Dataset extract>

━━━━

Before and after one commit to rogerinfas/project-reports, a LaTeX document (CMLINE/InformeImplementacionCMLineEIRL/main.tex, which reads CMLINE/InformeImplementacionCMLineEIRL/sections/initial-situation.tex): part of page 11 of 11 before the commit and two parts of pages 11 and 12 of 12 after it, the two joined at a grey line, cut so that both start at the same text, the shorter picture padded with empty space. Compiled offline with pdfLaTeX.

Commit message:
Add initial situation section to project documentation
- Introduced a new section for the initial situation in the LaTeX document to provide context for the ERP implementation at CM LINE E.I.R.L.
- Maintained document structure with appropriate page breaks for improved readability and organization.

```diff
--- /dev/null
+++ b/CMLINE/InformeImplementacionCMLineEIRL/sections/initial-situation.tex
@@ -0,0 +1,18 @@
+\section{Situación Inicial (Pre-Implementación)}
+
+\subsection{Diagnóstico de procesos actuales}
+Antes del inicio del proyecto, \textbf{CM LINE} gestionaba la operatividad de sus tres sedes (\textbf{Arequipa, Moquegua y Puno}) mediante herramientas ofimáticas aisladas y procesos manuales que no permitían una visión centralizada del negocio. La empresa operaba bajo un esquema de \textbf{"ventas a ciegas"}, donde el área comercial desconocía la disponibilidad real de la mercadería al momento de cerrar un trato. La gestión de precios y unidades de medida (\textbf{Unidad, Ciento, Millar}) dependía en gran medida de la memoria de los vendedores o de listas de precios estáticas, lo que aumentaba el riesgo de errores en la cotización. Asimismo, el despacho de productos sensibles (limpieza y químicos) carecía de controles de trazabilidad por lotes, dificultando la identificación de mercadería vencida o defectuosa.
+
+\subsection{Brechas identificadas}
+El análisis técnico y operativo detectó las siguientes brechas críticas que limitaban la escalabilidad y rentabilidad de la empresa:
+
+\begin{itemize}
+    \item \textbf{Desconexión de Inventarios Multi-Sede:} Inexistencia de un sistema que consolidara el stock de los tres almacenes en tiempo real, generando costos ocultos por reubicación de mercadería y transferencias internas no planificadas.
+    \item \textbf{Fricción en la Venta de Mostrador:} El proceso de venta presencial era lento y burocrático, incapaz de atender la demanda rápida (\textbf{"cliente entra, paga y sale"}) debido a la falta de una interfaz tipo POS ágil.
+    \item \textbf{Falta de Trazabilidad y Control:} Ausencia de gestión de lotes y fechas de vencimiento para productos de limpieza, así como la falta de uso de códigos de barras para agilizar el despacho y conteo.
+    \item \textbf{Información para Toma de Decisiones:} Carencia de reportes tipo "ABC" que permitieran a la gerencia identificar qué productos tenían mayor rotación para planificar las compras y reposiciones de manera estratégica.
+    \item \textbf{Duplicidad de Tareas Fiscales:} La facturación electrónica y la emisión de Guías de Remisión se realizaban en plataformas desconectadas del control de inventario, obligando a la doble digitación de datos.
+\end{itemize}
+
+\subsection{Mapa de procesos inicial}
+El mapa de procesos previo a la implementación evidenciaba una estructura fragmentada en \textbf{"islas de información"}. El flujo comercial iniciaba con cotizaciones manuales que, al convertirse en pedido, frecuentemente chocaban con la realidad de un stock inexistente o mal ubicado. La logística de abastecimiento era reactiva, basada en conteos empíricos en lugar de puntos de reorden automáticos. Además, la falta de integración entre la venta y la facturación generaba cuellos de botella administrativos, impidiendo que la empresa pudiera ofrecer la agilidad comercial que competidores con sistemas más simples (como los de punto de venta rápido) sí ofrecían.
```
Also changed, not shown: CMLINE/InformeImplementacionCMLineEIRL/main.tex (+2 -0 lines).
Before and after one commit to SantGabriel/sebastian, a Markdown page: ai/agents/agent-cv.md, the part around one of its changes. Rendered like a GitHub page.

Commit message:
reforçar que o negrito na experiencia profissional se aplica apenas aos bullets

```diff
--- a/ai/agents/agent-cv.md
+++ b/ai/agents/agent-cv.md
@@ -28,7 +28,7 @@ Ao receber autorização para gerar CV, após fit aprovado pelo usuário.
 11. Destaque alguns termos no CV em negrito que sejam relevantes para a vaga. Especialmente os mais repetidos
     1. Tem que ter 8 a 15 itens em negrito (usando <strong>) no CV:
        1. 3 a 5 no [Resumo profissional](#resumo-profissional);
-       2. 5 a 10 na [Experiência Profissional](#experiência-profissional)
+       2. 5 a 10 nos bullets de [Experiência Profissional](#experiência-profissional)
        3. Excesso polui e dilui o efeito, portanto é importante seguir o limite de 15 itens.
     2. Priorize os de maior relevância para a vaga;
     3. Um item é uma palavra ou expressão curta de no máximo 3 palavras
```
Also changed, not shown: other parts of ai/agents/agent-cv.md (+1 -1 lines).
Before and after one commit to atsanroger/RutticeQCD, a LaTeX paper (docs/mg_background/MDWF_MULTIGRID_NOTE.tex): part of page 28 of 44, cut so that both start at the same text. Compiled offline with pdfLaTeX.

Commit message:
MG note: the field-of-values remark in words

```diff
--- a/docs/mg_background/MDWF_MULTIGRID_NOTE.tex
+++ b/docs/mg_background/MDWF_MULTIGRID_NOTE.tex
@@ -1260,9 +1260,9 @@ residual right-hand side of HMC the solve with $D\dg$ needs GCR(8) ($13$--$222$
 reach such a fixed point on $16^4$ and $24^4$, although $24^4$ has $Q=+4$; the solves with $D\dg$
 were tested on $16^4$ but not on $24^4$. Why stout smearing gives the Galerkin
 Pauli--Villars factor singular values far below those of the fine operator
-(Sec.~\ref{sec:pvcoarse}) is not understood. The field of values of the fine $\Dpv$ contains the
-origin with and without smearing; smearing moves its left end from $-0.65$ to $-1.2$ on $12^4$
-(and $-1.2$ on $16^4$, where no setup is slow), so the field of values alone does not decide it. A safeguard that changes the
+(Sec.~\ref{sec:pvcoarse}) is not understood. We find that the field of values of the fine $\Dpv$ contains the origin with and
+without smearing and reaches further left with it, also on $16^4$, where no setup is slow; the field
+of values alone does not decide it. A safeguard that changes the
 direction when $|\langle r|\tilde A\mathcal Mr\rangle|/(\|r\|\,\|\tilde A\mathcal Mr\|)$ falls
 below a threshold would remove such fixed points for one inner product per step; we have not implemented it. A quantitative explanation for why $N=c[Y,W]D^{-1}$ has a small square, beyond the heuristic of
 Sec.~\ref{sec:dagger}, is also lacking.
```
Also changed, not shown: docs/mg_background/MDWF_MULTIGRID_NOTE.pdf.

━━━━

What to produce> Whenever a line in the records contains the word "values", copy that line.

Result>
MG note: the field-of-values remark in words
 Pauli--Villars factor singular values far below those of the fine operator
-(Sec.~\ref{sec:pvcoarse}) is not understood. The field of values of the fine $\Dpv$ contains the
-(and $-1.2$ on $16^4$, where no setup is slow), so the field of values alone does not decide it. A safeguard that changes the
+(Sec.~\ref{sec:pvcoarse}) is not understood. We find that the field of values of the fine $\Dpv$ contains the origin with and
+of values alone does not decide it. A safeguard that changes the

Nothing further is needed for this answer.